*** Block opens ***
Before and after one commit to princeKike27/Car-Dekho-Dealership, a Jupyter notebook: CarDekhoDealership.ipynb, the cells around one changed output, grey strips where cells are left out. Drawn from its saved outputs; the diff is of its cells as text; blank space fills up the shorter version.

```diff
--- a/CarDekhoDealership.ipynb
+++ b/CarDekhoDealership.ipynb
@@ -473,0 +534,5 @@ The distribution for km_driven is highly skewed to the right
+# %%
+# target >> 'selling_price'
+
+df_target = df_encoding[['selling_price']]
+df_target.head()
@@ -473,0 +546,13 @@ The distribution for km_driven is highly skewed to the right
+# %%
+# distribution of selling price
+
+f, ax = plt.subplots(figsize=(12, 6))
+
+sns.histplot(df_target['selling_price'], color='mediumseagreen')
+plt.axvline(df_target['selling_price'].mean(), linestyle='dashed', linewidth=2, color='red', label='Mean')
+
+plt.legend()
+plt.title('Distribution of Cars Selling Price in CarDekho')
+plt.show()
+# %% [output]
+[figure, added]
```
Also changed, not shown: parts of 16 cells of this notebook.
*** Block closes ***
*** Block opens ***
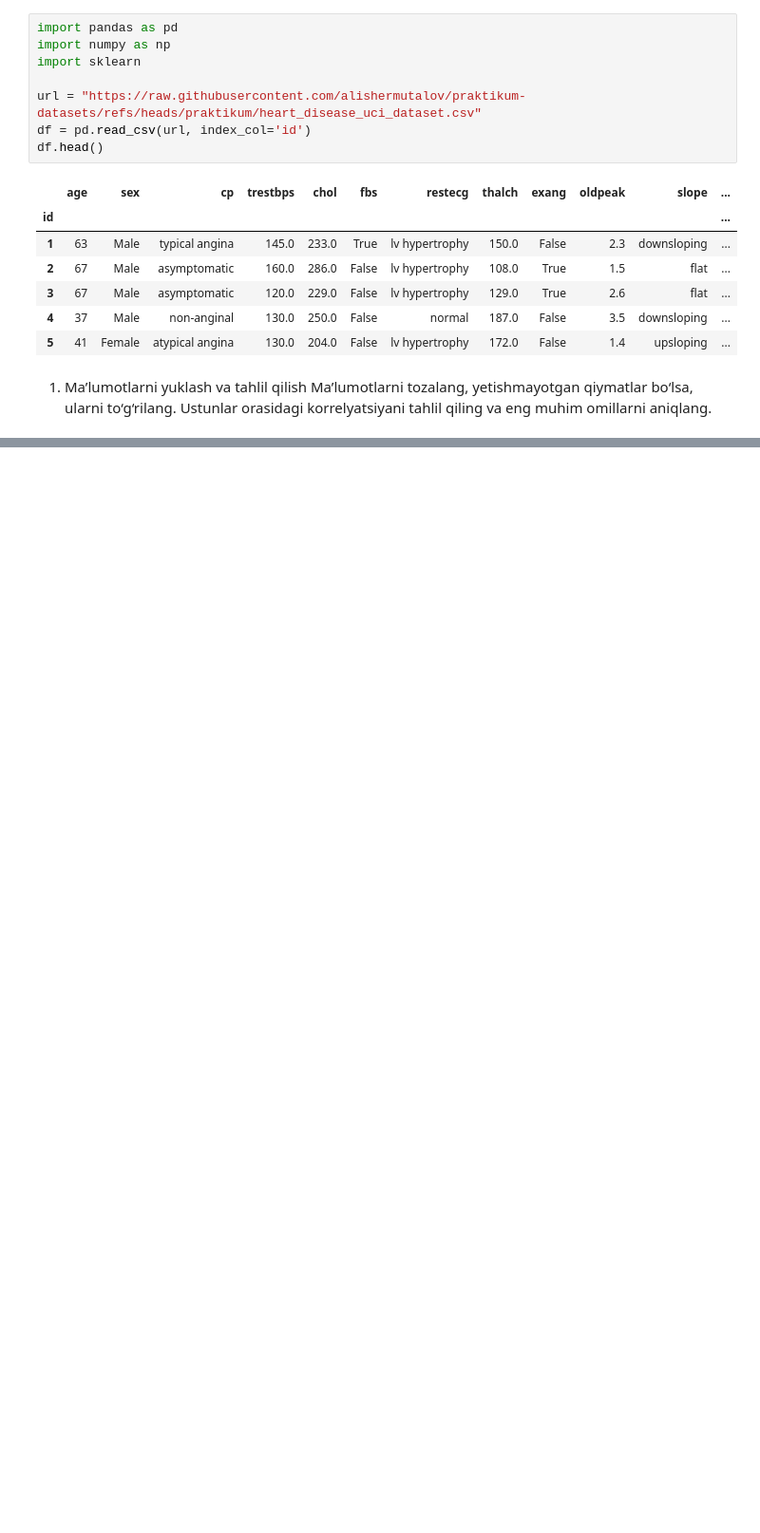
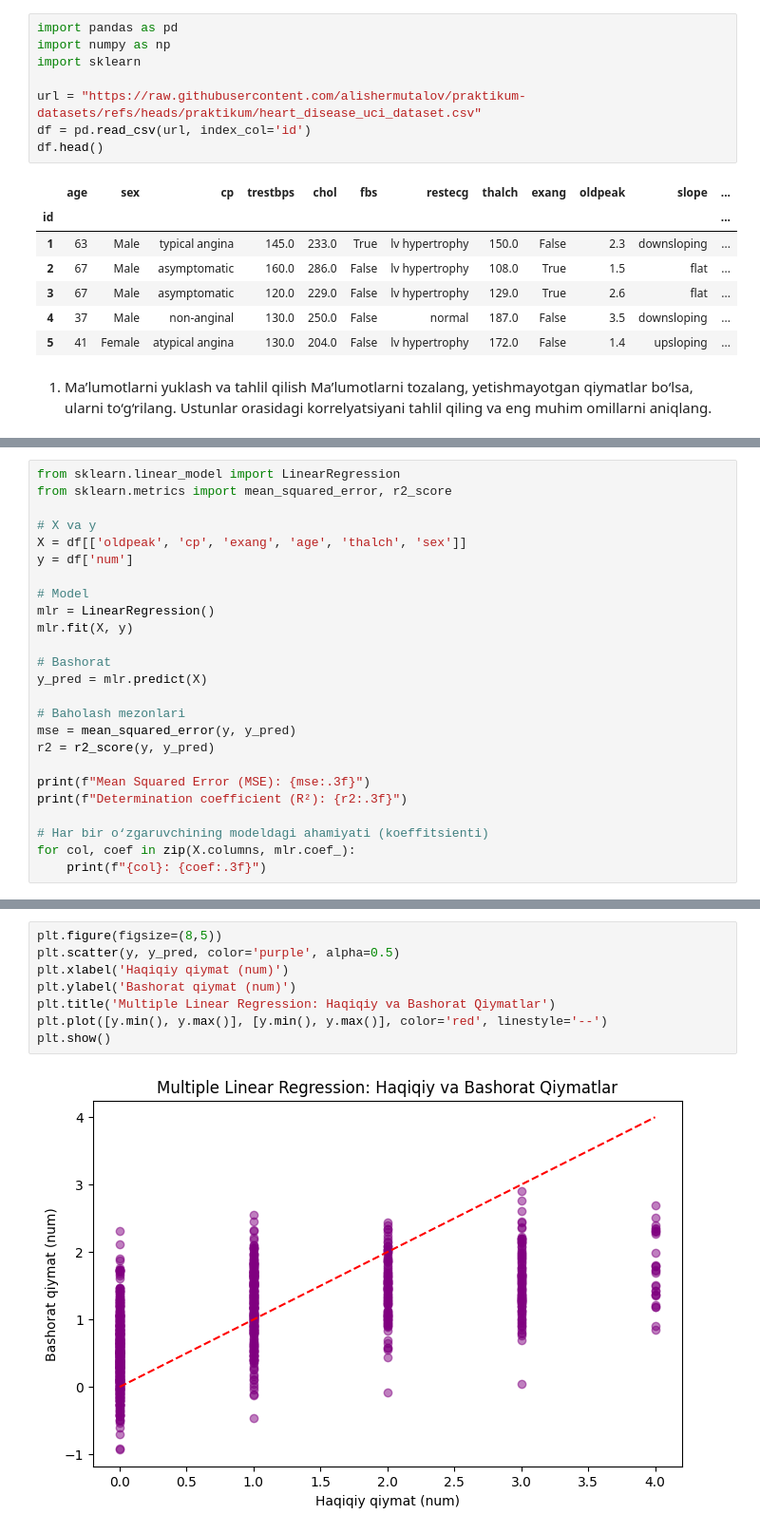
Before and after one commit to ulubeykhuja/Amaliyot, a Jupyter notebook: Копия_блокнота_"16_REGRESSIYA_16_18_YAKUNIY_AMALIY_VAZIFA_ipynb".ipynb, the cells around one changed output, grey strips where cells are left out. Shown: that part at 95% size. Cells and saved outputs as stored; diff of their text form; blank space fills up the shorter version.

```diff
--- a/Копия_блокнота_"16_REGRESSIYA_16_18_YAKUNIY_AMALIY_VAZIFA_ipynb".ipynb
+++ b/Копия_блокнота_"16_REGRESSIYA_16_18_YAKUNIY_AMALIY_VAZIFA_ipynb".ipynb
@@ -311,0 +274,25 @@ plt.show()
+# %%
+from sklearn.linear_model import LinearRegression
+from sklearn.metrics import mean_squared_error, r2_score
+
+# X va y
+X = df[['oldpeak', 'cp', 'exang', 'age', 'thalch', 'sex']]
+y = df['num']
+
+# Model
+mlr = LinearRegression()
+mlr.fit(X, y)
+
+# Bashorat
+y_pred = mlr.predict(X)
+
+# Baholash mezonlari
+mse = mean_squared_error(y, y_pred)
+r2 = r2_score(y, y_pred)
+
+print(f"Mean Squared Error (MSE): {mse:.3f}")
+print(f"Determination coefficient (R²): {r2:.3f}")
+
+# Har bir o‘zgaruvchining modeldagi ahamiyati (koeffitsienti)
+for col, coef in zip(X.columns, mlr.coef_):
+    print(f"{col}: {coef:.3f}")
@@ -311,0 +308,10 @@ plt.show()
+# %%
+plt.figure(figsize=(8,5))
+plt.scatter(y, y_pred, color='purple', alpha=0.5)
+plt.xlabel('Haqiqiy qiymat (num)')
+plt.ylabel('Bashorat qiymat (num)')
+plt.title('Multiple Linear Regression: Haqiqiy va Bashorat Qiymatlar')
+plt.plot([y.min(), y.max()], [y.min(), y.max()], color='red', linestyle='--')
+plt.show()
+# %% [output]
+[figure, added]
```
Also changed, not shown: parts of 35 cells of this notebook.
*** Block closes ***
Pull out all lines from the listing that contain the string "color".

**The completed task:**
+sns.histplot(df_target['selling_price'], color='mediumseagreen')
+plt.axvline(df_target['selling_price'].mean(), linestyle='dashed', linewidth=2, color='red', label='Mean')
+plt.scatter(y, y_pred, color='purple', alpha=0.5)
+plt.plot([y.min(), y.max()], [y.min(), y.max()], color='red', linestyle='--')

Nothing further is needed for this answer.